As outlined in Gann v. Harrisburg Community Unit School District (1966), 73 Ill. App.2d 103, 218 N.E.2d 833, the determination of whether a provision of the Election Code is mandatory or directory has depended upon: (1) whether the statutory scheme expressly or impliedly provides that the failure to follow the provision shall render an election void; (2) whether the failure interfered in any way with the result of the election; (3) whether any person legally entitled to vote was not permitted to do so; (4) whether any person voted who was not a resident of the territory sought to be organized; (5) whether the polling place was chosen for any improper motive; and (6) whether any fraud occurred in or as a result of the selection of the polling place. "Generally, `statutory provisions regulating the conduct of an election are deemed directory after an election in which no improper voting has occurred.'" (73 Ill. App.2d 103, 107, 218 N.E.2d 833, 836.) See also People ex rel. Meyer v. Kerner (1966), 35 Ill.2d 33, 219 N.E.2d 617.
• 4 In our opinion, the anti-electioneering provisions of section 17-29 are directory, and not mandatory. The statute prescribes that election judges should enforce its provisions. We understand the statute to mean that any instances of unlawful electioneering should be dealt with immediately as they occur, to ensure a proper election, rather than by the self-defeating means of waiting until the results are tabulated and then raising the objection in a petition to void the election. Since the instant petition does not allege the violation of a mandatory provision of the Election Code, or a fraudulent deviation from a directory provision, plaintiffs' petition was properly dismissed.

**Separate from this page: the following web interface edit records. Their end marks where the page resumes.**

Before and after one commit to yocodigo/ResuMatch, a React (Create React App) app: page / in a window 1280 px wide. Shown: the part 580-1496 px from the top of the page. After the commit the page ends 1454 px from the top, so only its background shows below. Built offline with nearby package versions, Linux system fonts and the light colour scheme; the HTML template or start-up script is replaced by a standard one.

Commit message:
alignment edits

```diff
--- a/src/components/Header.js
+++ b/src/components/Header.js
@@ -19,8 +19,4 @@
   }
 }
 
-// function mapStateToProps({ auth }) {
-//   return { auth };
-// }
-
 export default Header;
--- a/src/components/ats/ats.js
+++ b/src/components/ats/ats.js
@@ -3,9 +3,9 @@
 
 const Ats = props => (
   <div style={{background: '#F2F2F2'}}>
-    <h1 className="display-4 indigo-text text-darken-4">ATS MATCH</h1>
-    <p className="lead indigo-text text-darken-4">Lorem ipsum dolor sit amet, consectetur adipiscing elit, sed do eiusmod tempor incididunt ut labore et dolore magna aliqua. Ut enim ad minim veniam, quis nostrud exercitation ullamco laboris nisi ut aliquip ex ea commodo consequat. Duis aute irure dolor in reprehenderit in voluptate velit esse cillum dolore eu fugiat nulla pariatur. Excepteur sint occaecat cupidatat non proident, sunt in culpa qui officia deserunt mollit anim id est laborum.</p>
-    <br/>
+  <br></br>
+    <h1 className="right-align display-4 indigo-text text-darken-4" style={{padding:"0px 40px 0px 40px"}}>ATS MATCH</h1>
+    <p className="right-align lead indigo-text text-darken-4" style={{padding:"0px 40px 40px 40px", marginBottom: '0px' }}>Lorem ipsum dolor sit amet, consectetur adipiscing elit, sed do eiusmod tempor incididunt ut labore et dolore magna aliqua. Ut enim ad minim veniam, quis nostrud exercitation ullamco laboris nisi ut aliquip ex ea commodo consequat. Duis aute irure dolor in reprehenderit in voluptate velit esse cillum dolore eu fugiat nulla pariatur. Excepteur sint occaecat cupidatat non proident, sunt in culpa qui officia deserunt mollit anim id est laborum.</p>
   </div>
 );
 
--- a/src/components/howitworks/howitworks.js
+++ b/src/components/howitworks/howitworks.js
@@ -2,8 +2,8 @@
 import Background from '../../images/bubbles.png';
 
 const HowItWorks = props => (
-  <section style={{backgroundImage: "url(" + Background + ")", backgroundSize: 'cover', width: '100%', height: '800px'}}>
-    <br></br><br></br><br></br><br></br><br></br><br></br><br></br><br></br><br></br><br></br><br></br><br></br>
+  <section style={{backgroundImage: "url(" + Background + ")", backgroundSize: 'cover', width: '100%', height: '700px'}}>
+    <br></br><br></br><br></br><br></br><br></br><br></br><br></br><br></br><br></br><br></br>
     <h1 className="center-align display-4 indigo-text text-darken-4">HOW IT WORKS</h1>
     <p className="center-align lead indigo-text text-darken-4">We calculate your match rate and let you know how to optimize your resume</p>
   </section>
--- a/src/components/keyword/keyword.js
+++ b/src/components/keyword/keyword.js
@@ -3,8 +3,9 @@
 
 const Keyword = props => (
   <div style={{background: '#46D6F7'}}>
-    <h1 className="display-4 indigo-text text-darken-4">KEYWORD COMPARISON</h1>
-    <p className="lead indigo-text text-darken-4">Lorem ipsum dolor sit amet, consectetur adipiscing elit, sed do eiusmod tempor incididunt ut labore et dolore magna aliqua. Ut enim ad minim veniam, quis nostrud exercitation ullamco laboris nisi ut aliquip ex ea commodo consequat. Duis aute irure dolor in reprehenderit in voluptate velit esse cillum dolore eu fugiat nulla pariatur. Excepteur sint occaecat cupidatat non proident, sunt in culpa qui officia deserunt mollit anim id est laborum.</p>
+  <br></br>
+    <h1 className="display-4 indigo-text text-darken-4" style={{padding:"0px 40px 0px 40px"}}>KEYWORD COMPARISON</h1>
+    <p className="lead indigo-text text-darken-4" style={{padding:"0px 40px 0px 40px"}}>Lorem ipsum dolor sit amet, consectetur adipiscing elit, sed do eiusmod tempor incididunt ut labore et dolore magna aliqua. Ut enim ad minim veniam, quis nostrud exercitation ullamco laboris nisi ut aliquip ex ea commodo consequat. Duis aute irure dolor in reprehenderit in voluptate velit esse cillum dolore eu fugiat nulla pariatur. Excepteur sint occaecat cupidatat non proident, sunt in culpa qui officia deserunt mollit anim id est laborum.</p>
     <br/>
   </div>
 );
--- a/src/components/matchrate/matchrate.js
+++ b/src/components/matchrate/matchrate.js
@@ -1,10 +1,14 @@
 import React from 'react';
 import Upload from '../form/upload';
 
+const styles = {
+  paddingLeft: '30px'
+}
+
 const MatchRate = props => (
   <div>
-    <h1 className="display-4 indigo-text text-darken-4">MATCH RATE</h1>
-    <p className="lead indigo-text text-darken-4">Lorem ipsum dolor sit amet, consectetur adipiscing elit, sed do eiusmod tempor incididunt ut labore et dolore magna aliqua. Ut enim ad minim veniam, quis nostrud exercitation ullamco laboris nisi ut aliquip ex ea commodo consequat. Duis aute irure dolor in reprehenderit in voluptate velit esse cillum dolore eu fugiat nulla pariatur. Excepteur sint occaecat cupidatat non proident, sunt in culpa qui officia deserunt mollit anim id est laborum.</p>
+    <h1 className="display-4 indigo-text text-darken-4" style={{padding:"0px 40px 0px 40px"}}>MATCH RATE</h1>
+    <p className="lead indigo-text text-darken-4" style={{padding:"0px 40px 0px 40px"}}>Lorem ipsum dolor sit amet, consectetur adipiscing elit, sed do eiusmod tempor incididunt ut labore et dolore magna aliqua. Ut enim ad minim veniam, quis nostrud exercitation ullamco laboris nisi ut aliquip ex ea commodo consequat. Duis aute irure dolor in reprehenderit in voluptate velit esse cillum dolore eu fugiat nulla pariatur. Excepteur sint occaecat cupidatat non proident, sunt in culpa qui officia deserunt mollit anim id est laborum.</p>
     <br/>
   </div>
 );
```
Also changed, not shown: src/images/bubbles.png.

For the above-mentioned reasons, the order of the circuit court of Cook County allowing defendant Marcin's motion to strike and dismiss plaintiffs' petition is affirmed.
GOLDBERG, P.J., and O'CONNOR, J., concur.